Although the L-1011 was more technologically advanced, the DC-10 would go on to outsell the L-1011 by a significant margin due to the DC-10's lower price and earlier entry into the market.
In Flawed analysis, failed oversight: How Boeing and FAA certified the suspect 737 MAX flight control system Dominic Gates of the Seattle Times explains that Boeing was desperate to get the 737 MAX in the air because the Airbus A320 Neo had a 9-month lead in the market. And that Boeing also had a serious competitive disadvantage against Airbus. Airbus's planes are fly-by-wire, and the flight control software minimizes the differences between different models, reducing the need for pilot training. Boeing was also desperate to ensure that pilots certified for earlier 737 vesions would not need significant training to fly the MAX. Gates writes that Boeing:
had promised Southwest Airlines Co., the plane’s biggest customer, to keep pilot training to a minimum so the new jet could seamlessly slot into the carrier’s fleet of older 737s, according to regulators and industry officials.
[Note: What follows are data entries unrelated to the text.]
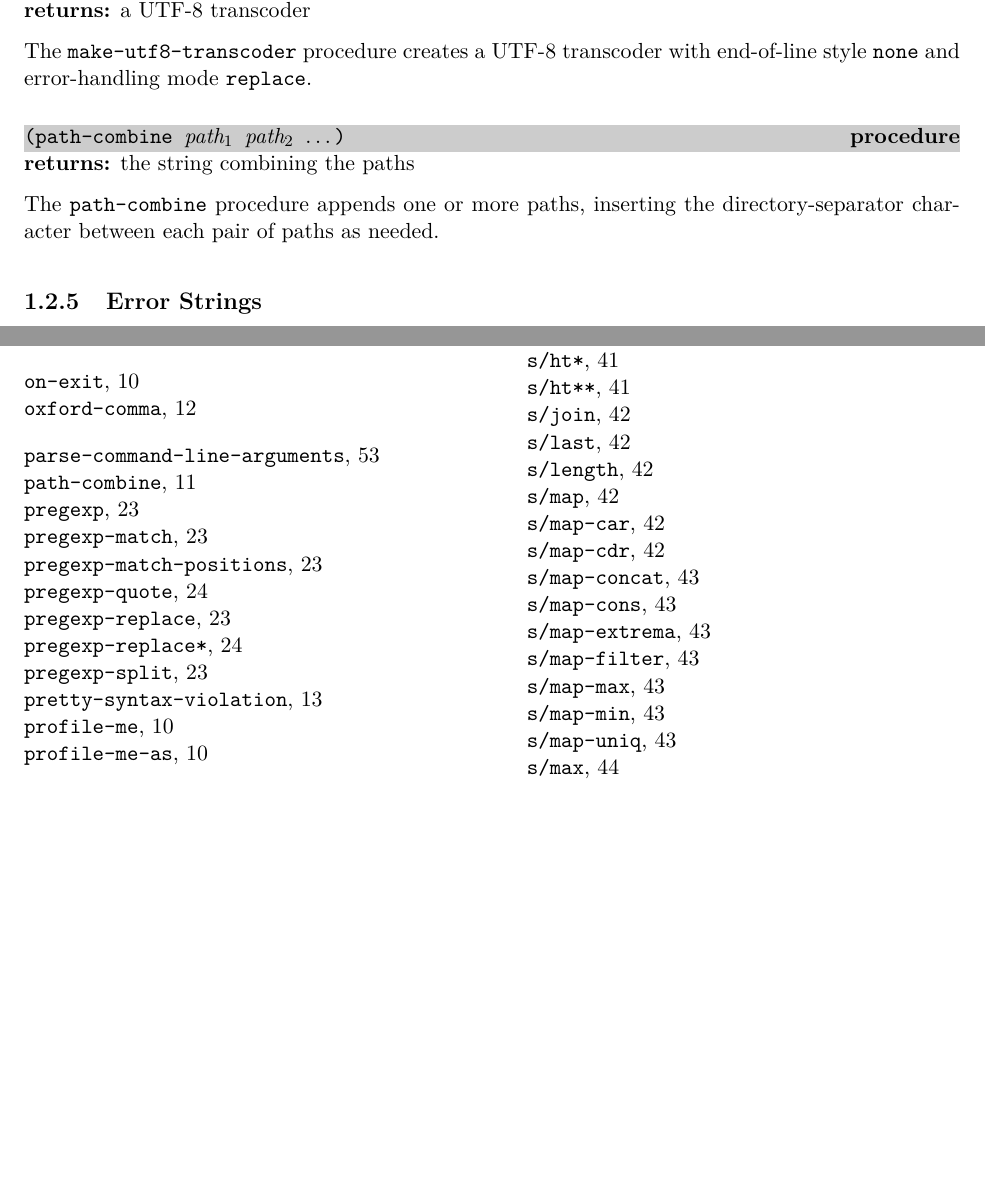
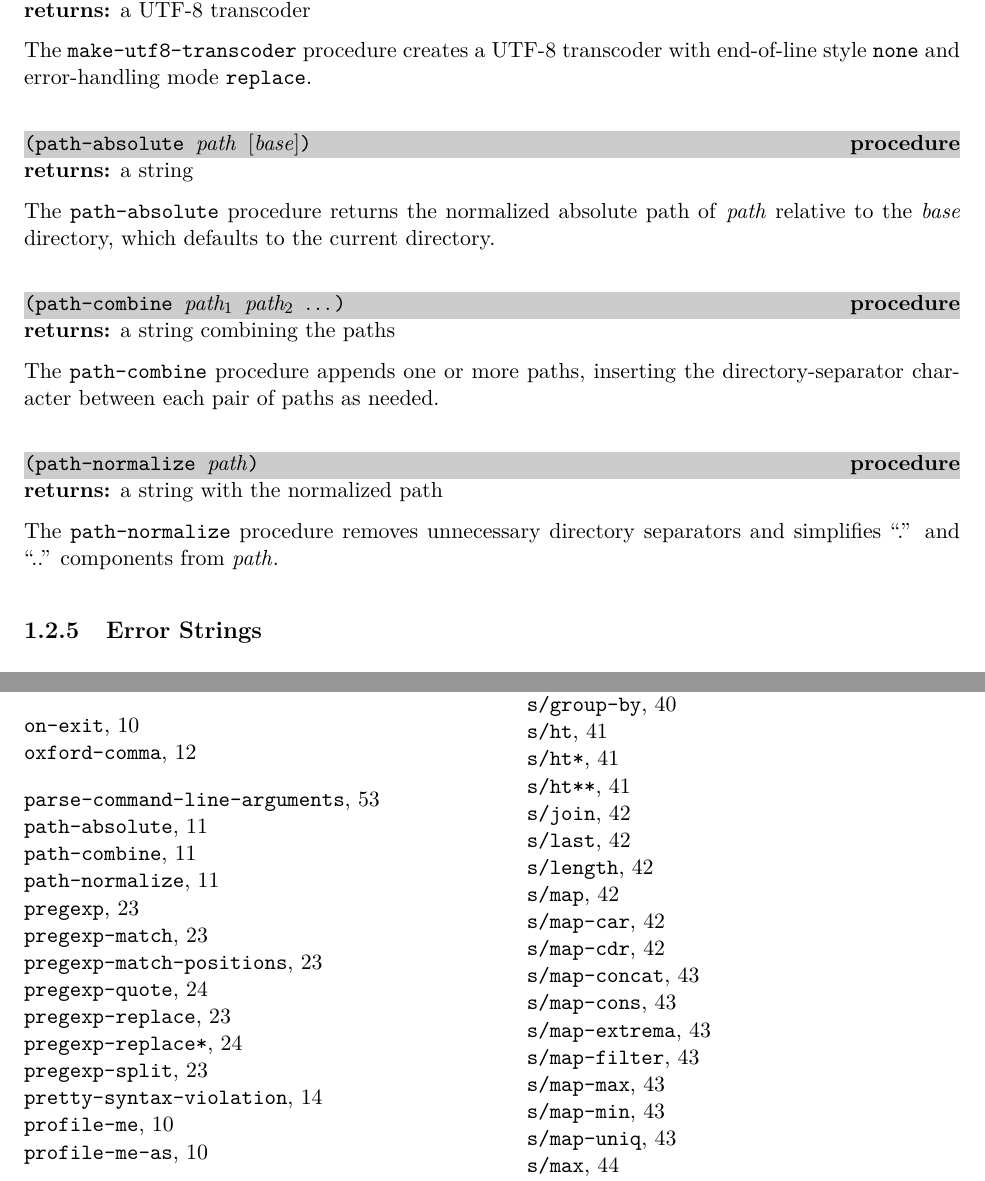
Before and after one commit to indigobio/swish-lite, a LaTeX thesis (doc/swish-lite.tex, which reads doc/erlang.tex): two parts of pages 12 and 62 of 63, joined at a grey line, cut so that both start at the same text, the shorter picture padded with empty space. Compiled offline with pdfLaTeX.

Commit message:
add path-absolute & path-normalize (#17)
simplify windows?

```diff
--- a/doc/erlang.tex
+++ b/doc/erlang.tex
@@ -712,15 +712,35 @@ with end-of-line style \code{none} and error-handling mode
 \code{replace}.
 
 % ----------------------------------------------------------------------------
+\defineentry{path-absolute}
+\begin{procedure}
+  \code{(path-absolute \var{path} \opt{\var{base}})}
+\end{procedure}
+\returns{} a string
+
+The \code{path-absolute} procedure returns the normalized absolute path of \var{path}
+relative to the \var{base} directory, which defaults to the current directory.
+
+% ----------------------------------------------------------------------------
 \defineentry{path-combine}
 \begin{procedure}
   \code{(path-combine \var{path$_1$} \var{path$_2$} \etc{})}
 \end{procedure}
-\returns{} the string combining the paths
+\returns{} a string combining the paths
 
 The \code{path-combine} procedure appends one or more paths, inserting
 the directory-separator character between each pair of paths as
 needed.
+
+% ----------------------------------------------------------------------------
+\defineentry{path-normalize}
+\begin{procedure}
+  \code{(path-normalize \var{path})}
+\end{procedure}
+\returns{} a string with the normalized path
+
+The \code{path-normalize} procedure removes unnecessary directory separators and
+simplifies ``.'' and ``..'' components from \var{path}.
 
 % ----------------------------------------------------------------------------
 \subsection{Error Strings}
```
Also changed, not shown: .github/workflows/run-mats.yml (+2 -2 lines), 4 other files.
[Former Boeing engineer] Mr. [Rick] Ludtke [who worked on 737 MAX cockpit features] recalled midlevel managers telling subordinates that Boeing had committed to pay the airline $1 million per plane if its design ended up requiring pilots to spend additional simulator time. “We had never, ever seen commitments like that before,” he said.
The Association for Library Collections & Technical Services (ALCTS), the Library and Information Technology Association (LITA) and the Library Leadership & Management Association (LLAMA) have collaborated to create The Exchange, an interactive, virtual forum designed to bring together experiences, ideas, expertise and individuals from these American Library Association (ALA) divisions. Modeled after the 2017 ALCTS Exchange, the Exchange will be held May 4, May 6 and May 8 in 2020 with the theme “Building the Future Together.”
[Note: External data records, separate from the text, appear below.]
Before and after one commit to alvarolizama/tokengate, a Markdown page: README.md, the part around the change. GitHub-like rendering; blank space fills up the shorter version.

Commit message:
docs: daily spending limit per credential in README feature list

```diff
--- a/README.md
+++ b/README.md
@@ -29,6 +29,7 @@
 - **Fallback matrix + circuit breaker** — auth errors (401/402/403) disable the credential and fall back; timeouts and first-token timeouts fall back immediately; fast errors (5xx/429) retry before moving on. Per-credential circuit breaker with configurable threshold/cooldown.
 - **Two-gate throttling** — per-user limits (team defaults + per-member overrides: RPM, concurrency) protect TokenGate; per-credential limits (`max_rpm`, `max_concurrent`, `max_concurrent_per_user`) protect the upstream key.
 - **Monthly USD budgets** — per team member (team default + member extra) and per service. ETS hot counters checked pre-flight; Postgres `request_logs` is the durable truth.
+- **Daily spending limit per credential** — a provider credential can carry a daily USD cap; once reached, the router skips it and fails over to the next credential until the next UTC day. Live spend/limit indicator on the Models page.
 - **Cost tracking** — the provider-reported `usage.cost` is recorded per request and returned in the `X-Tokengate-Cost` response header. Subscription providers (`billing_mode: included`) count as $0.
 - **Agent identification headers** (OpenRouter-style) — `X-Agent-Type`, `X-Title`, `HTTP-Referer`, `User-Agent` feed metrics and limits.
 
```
As a fully online interactive forum, the Exchange will give participants the opportunity to share the latest research, trends and developments in collections, leadership, technology, innovation, sustainability and collaborations. Participants from diverse areas of librarianship will find the three days of presentations, panels and activities both thought-provoking and highly relevant to their current and future career paths. The Exchange will engage an array of presenters and participants, facilitating enriching conversations and learning opportunities. Everyone, members and non-members alike, are encouraged to register and bring their questions, experiences and perspectives to the events. Registration opens Nov. 4.
The Exchange Working Group welcomes proposals for the May 2020 forum that highlight the innovation happening in the profession and that span across areas that may have been traditionally siloed. Proposal topics should be relevant to the overarching theme, as well as the daily themes for each session. Daily themes include leadership and change management, continuity and sustainability, and collaborations and cooperative endeavors. The deadline for proposals is Dec. 6. Proposals can be submitted using the Presentation Proposal Form.
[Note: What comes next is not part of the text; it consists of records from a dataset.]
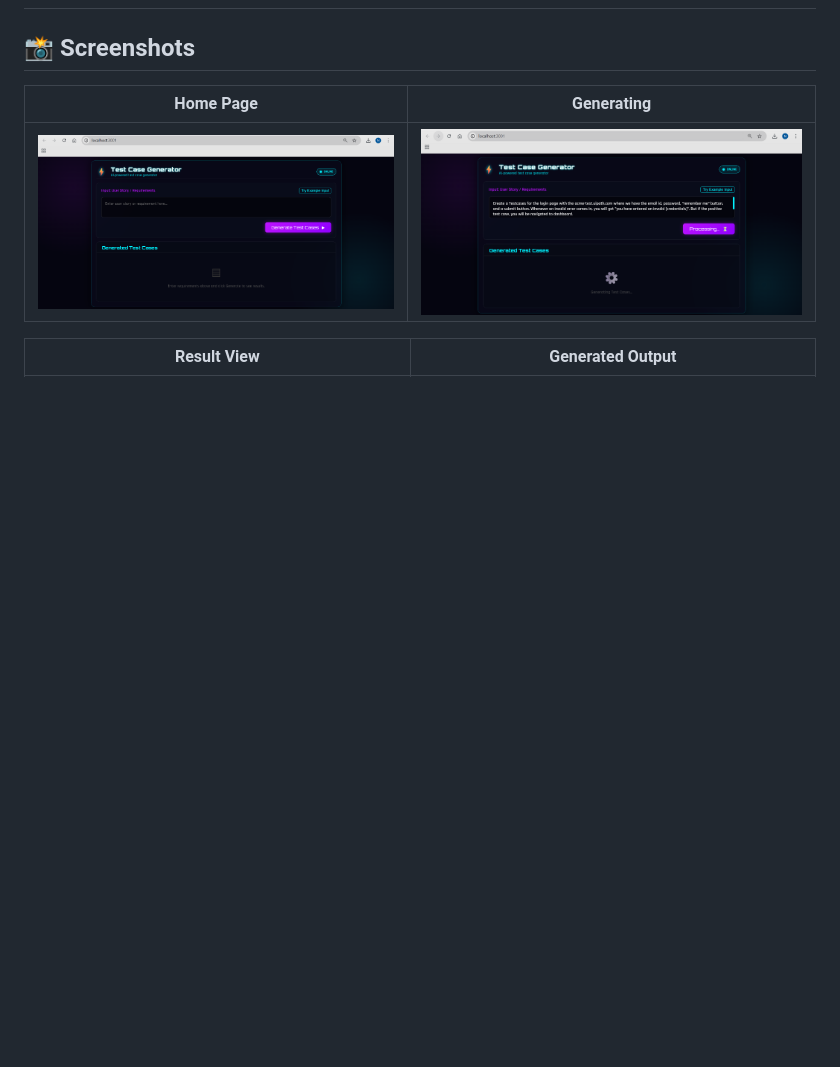
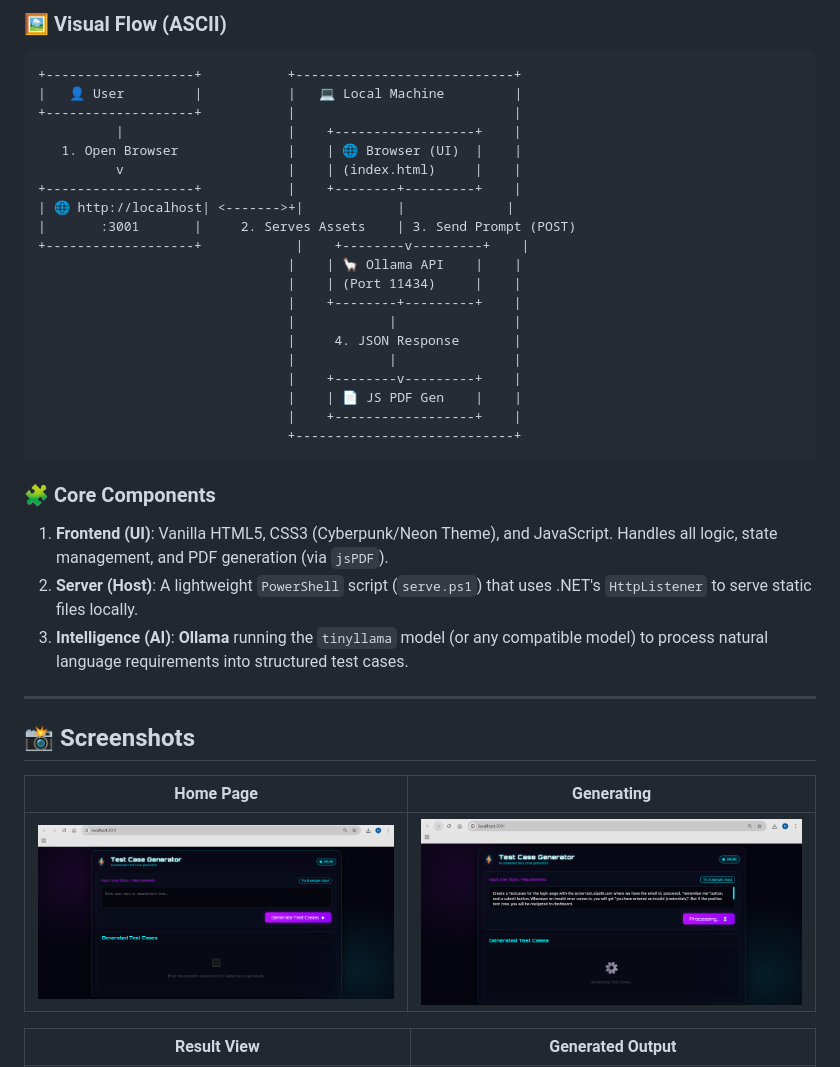
Before and after one commit to Naveen-Ravichandran003/Naveen_local-ai-testcase-generator, a Markdown page: README.md, the part around one of its changes. GitHub-like rendering; blank space fills up the shorter version.

````diff
--- a/README.md
+++ b/README.md
@@ -10,3 +31,33 @@ A privacy-focused, offline-capable AI tool for generating comprehensive software
+### 🖼️ Visual Flow (ASCII)
+```text
++-------------------+           +----------------------------+
+|   👤 User         |           |   💻 Local Machine         |
++-------------------+           |                            |
+          |                     |    +------------------+    |
+   1. Open Browser              |    | 🌐 Browser (UI)  |    |
+          v                     |    | (index.html)     |    |
++-------------------+           |    +--------+---------+    |
+| 🌐 http://localhost| <------->+|            |             |
+|       :3001       |     2. Serves Assets    | 3. Send Prompt (POST)
++-------------------+            |    +--------v---------+    |
+                                |    | 🦙 Ollama API    |    |
+                                |    | (Port 11434)     |    |
+                                |    +--------+---------+    |
+                                |            |               |
+                                |     4. JSON Response       |
+                                |            |               |
+                                |    +--------v---------+    |
+                                |    | 📄 JS PDF Gen    |    |
+                                |    +------------------+    |
+                                +----------------------------+
+```
+
+### 🧩 Core Components
+1.  **Frontend (UI)**: Vanilla HTML5, CSS3 (Cyberpunk/Neon Theme), and JavaScript. Handles all logic, state management, and PDF generation (via `jsPDF`).
+2.  **Server (Host)**: A lightweight `PowerShell` script (`serve.ps1`) that uses .NET's `HttpListener` to serve static files locally.
+3.  **Intelligence (AI)**: **Ollama** running the `tinyllama` model (or any compatible model) to process natural language requirements into structured test cases.
+
+---
 
 ## 📸 Screenshots
 
````
Also changed, not shown: other parts of README.md (+22 -1 lines).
Before submitting a proposal, visit the Exchange website to learn what makes a strong proposal, view the success criteria, and check out the session formats.
The Exchange is presented by the Association for Library Collections & Technical Services (ALCTS), the Library and Information Technology Association (LITA) and the Library Leadership & Management Association (LLAMA), divisions of the American Library Association. To get more information about the proposed future for joint projects such as the Exchange, join the conversation about #TheCoreQuestion.